Skeleton clocks and watches have been popular for centuries. The painstaking process of skeletonization involves reducing the framework – the plates, bridges and bars, as well as the dial – and the mechanical parts – mainly the wheel train – to a minimum by removing metal that is not a functional or structural requirement. The result is an unimpeded view of the watch’s inner workings and its many parts. In the case of DBG Skeleton, it reveals exquisite artistic detail, from the blued screws to the Côtes de Genève stripes and satin finish running across the bridges and edges of the dial.
A masterpiece of perfect symmetry, the DBG Skeleton features two separate time displays, each driven by its own barrel and gear train with its own escapement and balance, now entirely visible thanks to its openworked execution. This highly unusual technical specification permits the two displays to be set independently of each other. Although it is a standard feature of watches displaying two or more time zones for the hour hands to be set to different times, being able to set the minute hand as well opens up other possibilities.
It means, for instance, that the display can be set to show the precise time in zones that differ from Greenwich Mean Time by a fraction of an hour, such as a quarter or a half. In addition, a subdial at 12 o’clock shows the equation of the two time zones on a 24-hour basis. This enables the wearer to see the time difference between the two zones and also to ascertain whether it is day or night in the second zone. Both time zones share a common permanent seconds in the shape of the long slender hand emanating from the centre of the dial.

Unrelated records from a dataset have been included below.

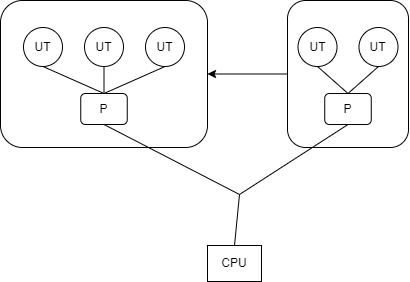
Above: res/进程与用户线程.drawio.png in huanggenghg/huanggenghg (draw.io), before the change. Source tidied: cells renumbered, new cells last; positions are measured from the earlier drawing's top-left corner, leaving out a move shared by most shapes. Source of this version:
```xml
<mxGraphModel>
  <root>
    <mxCell id="0" />
    <mxCell id="1" parent="0" />
    <mxCell id="2" style="edgeStyle=orthogonalEdgeStyle;rounded=0;jettySize=auto;html=1;" parent="1" edge="1" source="3" target="9">
      <mxGeometry relative="1" as="geometry" />
    </mxCell>
    <mxCell id="3" style="rounded=1;whiteSpace=wrap;html=1;" parent="1" vertex="1">
      <mxGeometry x="287" width="121" height="147" as="geometry" />
    </mxCell>
    <mxCell id="4" value="UT" style="ellipse;whiteSpace=wrap;html=1;" parent="1" vertex="1">
      <mxGeometry x="297.5" y="27" width="39" height="39" as="geometry" />
    </mxCell>
    <mxCell id="5" value="UT" style="ellipse;whiteSpace=wrap;html=1;" parent="1" vertex="1">
      <mxGeometry x="358.5" y="27" width="39" height="39" as="geometry" />
    </mxCell>
    <mxCell id="6" value="P" style="rounded=1;whiteSpace=wrap;html=1;" parent="1" vertex="1">
      <mxGeometry x="324.2" y="93" width="46.5" height="31" as="geometry" />
    </mxCell>
    <mxCell id="7" style="endArrow=none;html=1;rounded=0;entryX=0.5;entryY=1;entryDx=0;entryDy=0;exitX=0.5;exitY=0;exitDx=0;exitDy=0;" parent="1" edge="1" source="6" target="5">
      <mxGeometry relative="1" as="geometry" />
    </mxCell>
    <mxCell id="8" style="endArrow=none;html=1;rounded=0;entryX=0.5;entryY=1;entryDx=0;entryDy=0;exitX=0.5;exitY=0;exitDx=0;exitDy=0;" parent="1" edge="1" source="6" target="4">
      <mxGeometry relative="1" as="geometry" />
    </mxCell>
    <mxCell id="9" style="rounded=1;whiteSpace=wrap;html=1;" parent="1" vertex="1">
      <mxGeometry width="207" height="147" as="geometry" />
    </mxCell>
    <mxCell id="10" value="UT" style="ellipse;whiteSpace=wrap;html=1;" parent="1" vertex="1">
      <mxGeometry x="84" y="27" width="39" height="39" as="geometry" />
    </mxCell>
    <mxCell id="11" value="UT" style="ellipse;whiteSpace=wrap;html=1;" parent="1" vertex="1">
      <mxGeometry x="145" y="27" width="39" height="39" as="geometry" />
    </mxCell>
    <mxCell id="12" value="UT" style="ellipse;whiteSpace=wrap;html=1;" parent="1" vertex="1">
      <mxGeometry x="23" y="27" width="39" height="39" as="geometry" />
    </mxCell>
    <mxCell id="13" value="P" style="rounded=1;whiteSpace=wrap;html=1;" parent="1" vertex="1">
      <mxGeometry x="80.2" y="93" width="46.5" height="31" as="geometry" />
    </mxCell>
    <mxCell id="14" style="endArrow=none;html=1;rounded=0;entryX=0.5;entryY=1;entryDx=0;entryDy=0;exitX=0.5;exitY=0;exitDx=0;exitDy=0;" parent="1" edge="1" source="13" target="12">
      <mxGeometry relative="1" as="geometry" />
    </mxCell>
    <mxCell id="15" style="endArrow=none;html=1;rounded=0;entryX=0.5;entryY=1;entryDx=0;entryDy=0;exitX=0.5;exitY=0;exitDx=0;exitDy=0;" parent="1" edge="1" source="13" target="10">
      <mxGeometry relative="1" as="geometry" />
    </mxCell>
    <mxCell id="16" style="endArrow=none;html=1;rounded=0;entryX=0.5;entryY=1;entryDx=0;entryDy=0;exitX=0.5;exitY=0;exitDx=0;exitDy=0;" parent="1" edge="1" source="13" target="11">
      <mxGeometry relative="1" as="geometry" />
    </mxCell>
    <mxCell id="17" value="CPU" style="rounded=0;whiteSpace=wrap;html=1;" parent="1" vertex="1">
      <mxGeometry x="207" y="245" width="54" height="36" as="geometry" />
    </mxCell>
    <mxCell id="18" style="endArrow=none;html=1;rounded=0;exitX=0.5;exitY=1;exitDx=0;exitDy=0;" parent="1" edge="1" source="13">
      <mxGeometry relative="1" as="geometry">
        <mxPoint x="239" y="194" as="targetPoint" />
      </mxGeometry>
    </mxCell>
    <mxCell id="19" style="endArrow=none;html=1;rounded=0;exitX=0.5;exitY=1;exitDx=0;exitDy=0;" parent="1" edge="1" source="6">
      <mxGeometry relative="1" as="geometry">
        <mxPoint x="239" y="194" as="targetPoint" />
      </mxGeometry>
    </mxCell>
    <mxCell id="20" style="endArrow=none;html=1;rounded=0;entryX=0.5;entryY=0;entryDx=0;entryDy=0;" parent="1" edge="1" target="17">
      <mxGeometry relative="1" as="geometry">
        <mxPoint x="239" y="194" as="sourcePoint" />
      </mxGeometry>
    </mxCell>
  </root>
</mxGraphModel>
```
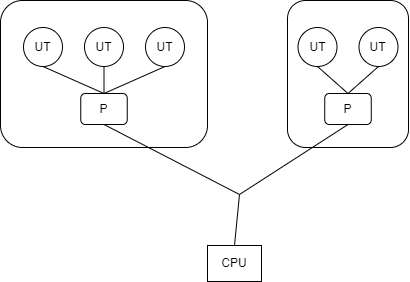
Later version of the same file.

Commit message:
更新进程与用户线程.drawio.png

Change to the diagram source:
```diff
@@ -2,9 +2,6 @@
   <root>
     <mxCell id="0" />
     <mxCell id="1" parent="0" />
-    <mxCell id="2" style="edgeStyle=orthogonalEdgeStyle;rounded=0;jettySize=auto;html=1;" parent="1" edge="1" source="3" target="9">
-      <mxGeometry relative="1" as="geometry" />
-    </mxCell>
     <mxCell id="3" style="rounded=1;whiteSpace=wrap;html=1;" parent="1" vertex="1">
       <mxGeometry x="287" width="121" height="147" as="geometry" />
     </mxCell>
```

Watches with a double barrel and escapement have a tradition going back many years in horology but are rarely found today. Historically referred to as a “captain’s watch”, the principle is ideally suited to the Arnold & Son’s instrument line because a separate barrel/gear train and balance/escapement enable the watch to house different complications without having one influencing the accuracy of the other by draining its energy. It is therefore perfectly adapted to be used for a second time zone, as in the DBG Skeleton.

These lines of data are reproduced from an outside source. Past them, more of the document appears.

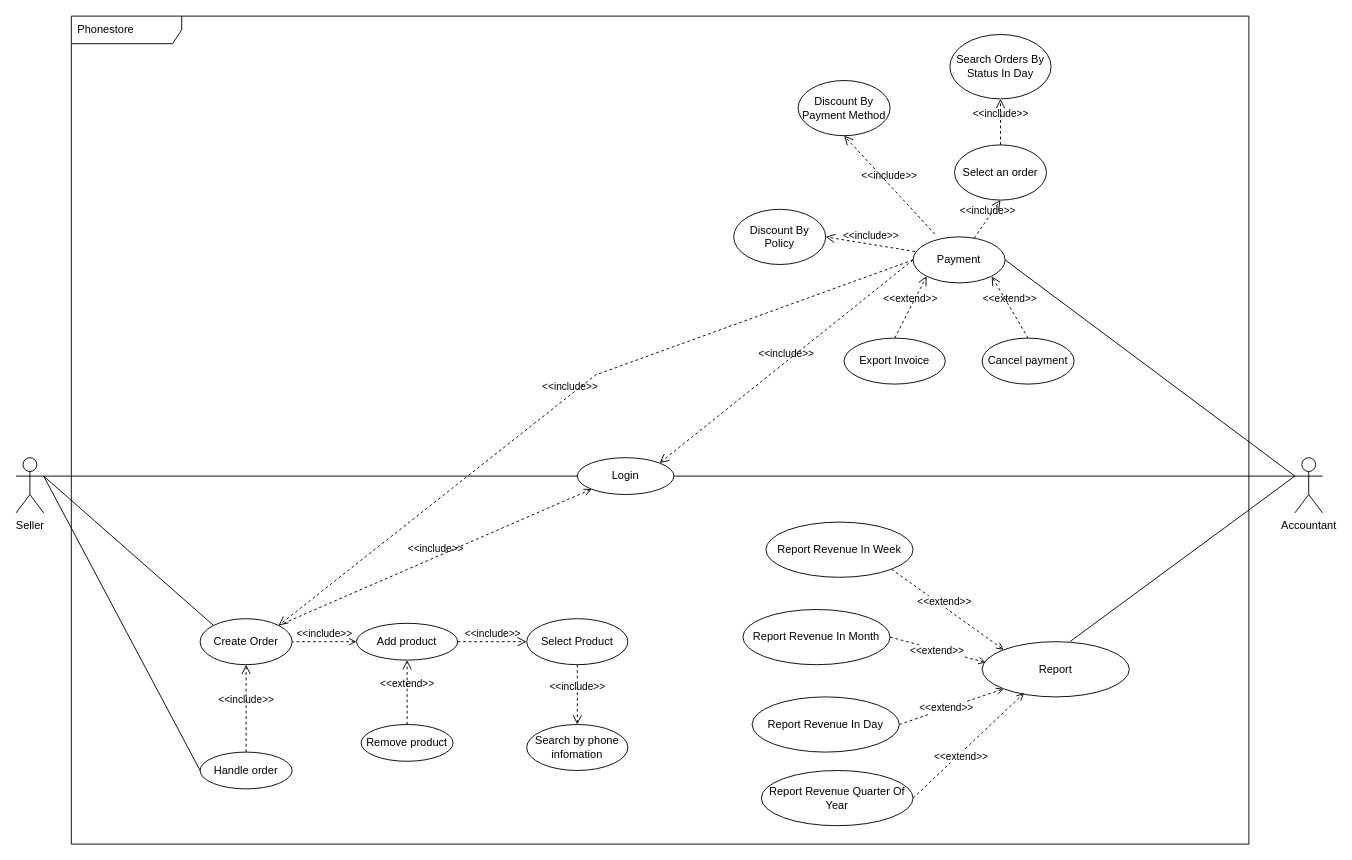
Earlier version of the draw.io diagram page "UseCase" (1 of 6) of PhoneStore.drawio (anPf1121/ThreeLayerConsole). Source tidied: cells renumbered, new cells numbered last; positions are measured from the earlier drawing's top-left corner, leaving out a move shared by most shapes. Both pictures are drawn from the tidied source at 92%, with x=0, y=0 at pixel (16, 16).
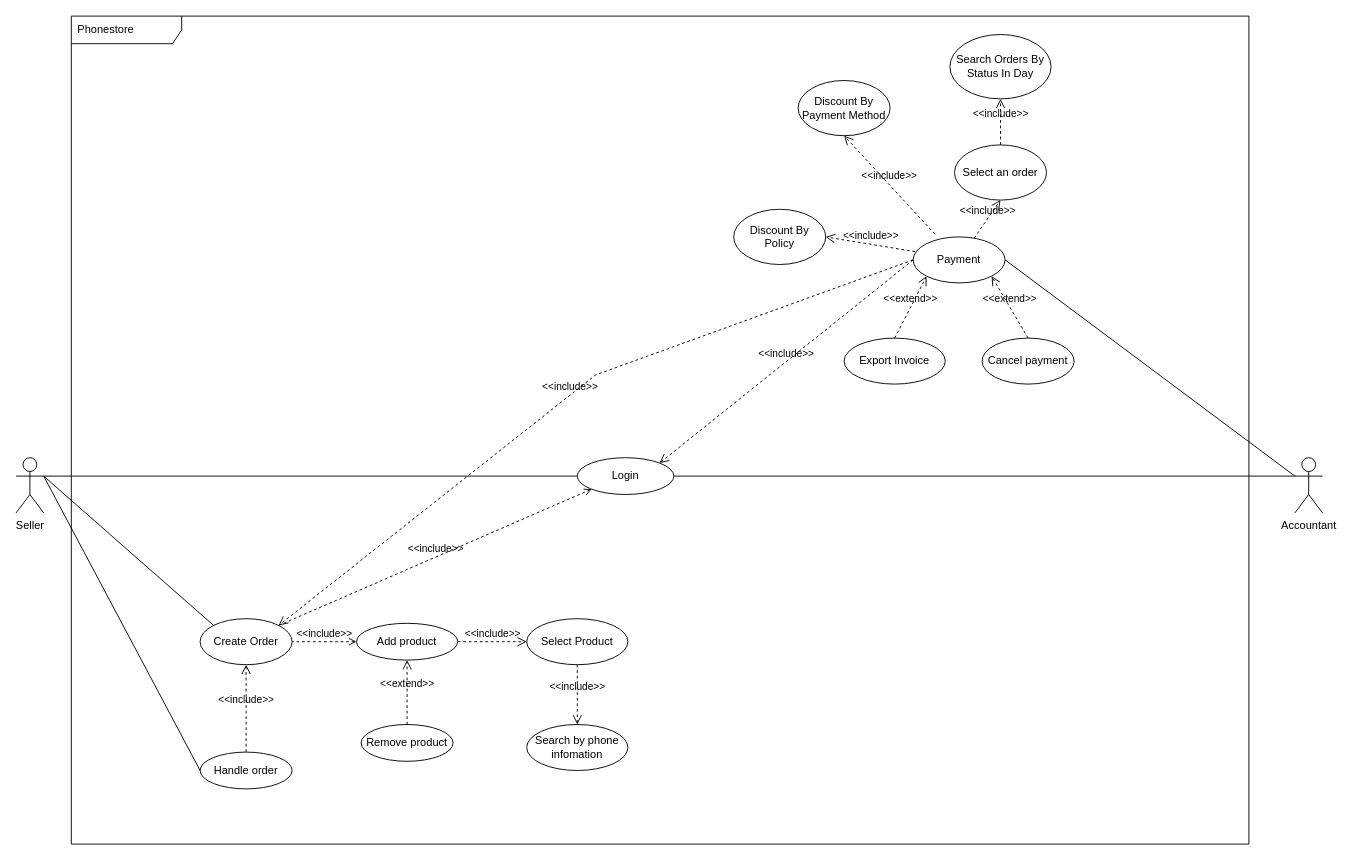
Above is the later version.

Unchanged cells that the change refers to:
```xml
<mxCell id="2" value="Accountant" style="shape=umlActor;verticalLabelPosition=bottom;verticalAlign=top;html=1;outlineConnect=0;" parent="1" vertex="1">
  <mxGeometry x="1390" y="480" width="30" height="60" as="geometry" />
</mxCell>
```

The edit, as a diff of the source:
```diff
@@
-    <mxCell id="26" style="endArrow=none;html=1;rounded=0;entryX=0;entryY=0.3333333333333333;entryDx=0;entryDy=0;entryPerimeter=0;exitX=0.599;exitY=-0.006;exitDx=0;exitDy=0;exitPerimeter=0;" parent="1" edge="1" source="43" target="2">
-      <mxGeometry relative="1" as="geometry" />
-    </mxCell>
@@
-    <mxCell id="39" style="edgeStyle=none;html=1;exitX=1;exitY=0.5;exitDx=0;exitDy=0;entryX=0;entryY=1;entryDx=0;entryDy=0;dashed=1;endArrow=open;endFill=0;" parent="1" edge="1" source="41" target="43">
-      <mxGeometry relative="1" as="geometry" />
-    </mxCell>
-    <mxCell id="40" value="&amp;lt;&amp;lt;extend&amp;gt;&amp;gt;" style="edgeLabel;html=1;align=center;verticalAlign=middle;" parent="39" vertex="1">
-      <mxGeometry x="-0.25" y="4" relative="1" as="geometry">
-        <mxPoint x="9" as="offset" />
-      </mxGeometry>
-    </mxCell>
-    <mxCell id="41" value="Report Revenue In Day" style="ellipse;whiteSpace=wrap;html=1;" parent="1" vertex="1">
-      <mxGeometry x="800" y="740" width="160" height="60" as="geometry" />
-    </mxCell>
@@
-    <mxCell id="43" value="Report" style="ellipse;whiteSpace=wrap;html=1;" parent="1" vertex="1">
-      <mxGeometry x="1050" y="680" width="160" height="60" as="geometry" />
-    </mxCell>
-    <mxCell id="44" style="edgeStyle=none;html=1;exitX=1;exitY=0.5;exitDx=0;exitDy=0;entryX=0.026;entryY=0.378;entryDx=0;entryDy=0;entryPerimeter=0;dashed=1;endArrow=open;endFill=0;" parent="1" edge="1" source="46" target="43">
-      <mxGeometry relative="1" as="geometry" />
-    </mxCell>
-    <mxCell id="45" value="&amp;lt;&amp;lt;extend&amp;gt;&amp;gt;" style="edgeLabel;html=1;align=center;verticalAlign=middle;" parent="44" vertex="1">
-      <mxGeometry x="-0.3" y="-1" relative="1" as="geometry">
-        <mxPoint x="14" y="4" as="offset" />
-      </mxGeometry>
-    </mxCell>
-    <mxCell id="46" value="Report Revenue In Month" style="ellipse;whiteSpace=wrap;html=1;" parent="1" vertex="1">
-      <mxGeometry x="790" y="645" width="160" height="60" as="geometry" />
-    </mxCell>
-    <mxCell id="47" value="Report Revenue Quarter Of Year" style="ellipse;whiteSpace=wrap;html=1;" parent="1" vertex="1">
-      <mxGeometry x="810" y="820" width="165" height="60" as="geometry" />
-    </mxCell>
-    <mxCell id="48" style="edgeStyle=none;html=1;exitX=1;exitY=0.5;exitDx=0;exitDy=0;entryX=0.285;entryY=0.931;entryDx=0;entryDy=0;dashed=1;endArrow=open;endFill=0;entryPerimeter=0;" parent="1" edge="1" source="47" target="43">
-      <mxGeometry relative="1" as="geometry" />
-    </mxCell>
-    <mxCell id="49" value="&amp;lt;&amp;lt;extend&amp;gt;&amp;gt;" style="edgeLabel;html=1;align=center;verticalAlign=middle;" parent="48" vertex="1">
-      <mxGeometry x="-0.25" y="4" relative="1" as="geometry">
-        <mxPoint x="9" as="offset" />
-      </mxGeometry>
-    </mxCell>
-    <mxCell id="50" value="Report Revenue In Week" style="ellipse;whiteSpace=wrap;html=1;" parent="1" vertex="1">
-      <mxGeometry x="815" y="550" width="160" height="60" as="geometry" />
-    </mxCell>
-    <mxCell id="51" style="edgeStyle=none;html=1;exitX=1;exitY=1;exitDx=0;exitDy=0;entryX=0;entryY=0;entryDx=0;entryDy=0;dashed=1;endArrow=open;endFill=0;" parent="1" edge="1" source="50" target="43">
-      <mxGeometry relative="1" as="geometry" />
-    </mxCell>
-    <mxCell id="52" value="&amp;lt;&amp;lt;extend&amp;gt;&amp;gt;" style="edgeLabel;html=1;align=center;verticalAlign=middle;" parent="51" vertex="1">
-      <mxGeometry x="-0.3" y="-1" relative="1" as="geometry">
-        <mxPoint x="14" y="4" as="offset" />
-      </mxGeometry>
-    </mxCell>
```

No less impressive than the watch’s technical features is its aesthetic appeal, and in particular its symmetry, which is largely determined by the positioning of the elements in the dual movement, visible from both sides of the watch. The entire movement was designed so as to enhance its visual appeal when skeletonized.
The view from the back reveals a pleasingly balanced arrangement of open bridges, barrels and gear trains. From the front, and highlighted against a backdrop of Côtes de Genève stripes on the lower half of the dial, are two triple-armed balances secured in position by the two balance cocks, which face one another and fuse together to create a circle. The open dials featuring Arabic numerals for one time zone and Roman numerals for the other are made of “smoked” metal-treated sapphire crystals, allowing both transparency as well as legibility. Completing the overall sense of balance are the two crowns, one in the conventional position at 3 o’clock, the other at 9. The two mainsprings are both wound using the crown on the right. However, the time in each of the two selected time zones is set using its own crown, which ensures that neither of the zones is moved or changed inadvertently. The time zone on the left is set using the crown at 9 o’clock and the time zone on the right by the crown at 3 o’clock.
The DBG Skeleton is available in a Limited Edition of 30 timepieces.